We rarely get two bites at happiness in life.

This weekend in glorious West Kerry my sister managed to.

Derval is sixty something and lost her beloved Paddy Hogan to cancer some years ago nursing him lovingly in his final illness.

Then it was home to an empty farmhouse in Meath with kids flown or about to fly as kids do.

But the script of lonely widowhood got rewritten when Mick stepped in.

Mick Foley was an old boyfriend from her teen years, who had underwent a divorce and kids flown and was feeling the loneliness too.

A couple of years after Paddy had passed comes a note from Mick, if she ever wanted to chat he was available.

She replied and they met up and rekindled a dying ember.

On Friday, they married at the beautiful Blasket Center in Dunquin deep in the Kerry Gaeltacht (Irish speaking area) not far from where Derval’s father and indeed Mick’s father had hailed from.

West Kerry, a notoriously fickle friend when it comes to weather, co-operated if a little grudgingly. One of the most beautiful landscapes in the world was bathed in summer-like sunshine when the couple arrived for the nuptial.

The fields of gold and green sparkled in the sun, the sullen morning rain disappeared, and even a  rainbow streaked the sky conspiring to please, as if approving of second time love.

The ceremony was by the local Irish clerk of the courts, a woman, the view from the windows across the Blasket Sound to the faraway island was stunning, Earth had nothing to show more fair.

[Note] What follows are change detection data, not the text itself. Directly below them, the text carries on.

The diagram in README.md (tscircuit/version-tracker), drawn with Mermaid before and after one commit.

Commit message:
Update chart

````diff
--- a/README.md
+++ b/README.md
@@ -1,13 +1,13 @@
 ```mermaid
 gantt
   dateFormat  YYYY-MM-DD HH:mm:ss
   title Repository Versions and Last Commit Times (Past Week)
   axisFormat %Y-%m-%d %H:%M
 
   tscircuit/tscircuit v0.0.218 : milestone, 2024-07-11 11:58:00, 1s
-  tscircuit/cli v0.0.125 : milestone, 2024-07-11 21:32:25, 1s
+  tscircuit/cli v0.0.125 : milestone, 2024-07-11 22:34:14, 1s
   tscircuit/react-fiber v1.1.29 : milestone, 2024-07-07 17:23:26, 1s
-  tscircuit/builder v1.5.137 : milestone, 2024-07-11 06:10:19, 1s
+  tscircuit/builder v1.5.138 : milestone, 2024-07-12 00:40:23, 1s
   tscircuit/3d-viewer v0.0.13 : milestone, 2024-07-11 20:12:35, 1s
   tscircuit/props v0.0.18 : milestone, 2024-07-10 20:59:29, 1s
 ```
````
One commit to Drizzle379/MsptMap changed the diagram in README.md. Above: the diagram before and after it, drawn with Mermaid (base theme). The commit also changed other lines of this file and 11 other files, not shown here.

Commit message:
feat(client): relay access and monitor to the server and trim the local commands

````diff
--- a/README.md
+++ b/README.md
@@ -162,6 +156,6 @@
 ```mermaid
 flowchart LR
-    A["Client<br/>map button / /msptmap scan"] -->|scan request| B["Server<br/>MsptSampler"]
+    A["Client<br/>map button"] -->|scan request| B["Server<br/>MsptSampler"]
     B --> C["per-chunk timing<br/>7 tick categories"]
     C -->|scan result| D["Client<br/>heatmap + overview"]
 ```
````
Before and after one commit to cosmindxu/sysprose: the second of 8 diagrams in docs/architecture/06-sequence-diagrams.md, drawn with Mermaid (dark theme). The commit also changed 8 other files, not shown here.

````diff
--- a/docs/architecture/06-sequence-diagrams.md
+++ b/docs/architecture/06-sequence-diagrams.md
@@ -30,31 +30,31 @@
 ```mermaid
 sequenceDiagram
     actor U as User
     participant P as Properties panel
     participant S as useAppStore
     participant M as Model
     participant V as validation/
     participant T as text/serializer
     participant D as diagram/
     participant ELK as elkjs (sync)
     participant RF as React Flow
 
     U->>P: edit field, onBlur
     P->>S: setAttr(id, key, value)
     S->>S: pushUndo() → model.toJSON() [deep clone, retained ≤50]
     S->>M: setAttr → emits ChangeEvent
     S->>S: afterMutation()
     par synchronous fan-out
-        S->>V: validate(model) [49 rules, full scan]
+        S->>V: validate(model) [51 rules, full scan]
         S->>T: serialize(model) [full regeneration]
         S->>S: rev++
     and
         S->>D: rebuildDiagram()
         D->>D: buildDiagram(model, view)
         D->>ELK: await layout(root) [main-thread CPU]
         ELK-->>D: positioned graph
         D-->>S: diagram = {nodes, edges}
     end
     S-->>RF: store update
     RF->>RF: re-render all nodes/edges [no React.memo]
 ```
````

The mist descended later in the day, and the Great Blasket disappeared, like the mythical Irish island of Hy Brasil -- but it had made its stately appearance.

I felt all the old family ghosts of generations past there in spirit. Since Michael and Mary O’Dowd settled in nearby Kilcooley in Famine times according to Griffiths valuation, the O’Dowds have lived and worked in West Kerry.

My father grew up on the same small farm, one of fourteen children. My cousin and his son farm it now.

Now a daughter was coming home for a second bite of happiness and the spirits whispered their approval.

My six siblings were all there, our first time united in several years and Mick’s family came from Australia and all over the Irish island.

The years advance and Father Time ticks to his inevitable close but every so often our joy still breaks out.

It did in West Kerry on a  sunny Spring day in March 2015 for Derval and Mick. 

As they departed the Blasket Center the musicians played “Oh the days of the Kerry Dancers” and hearts lifted. 

It was good to be alive.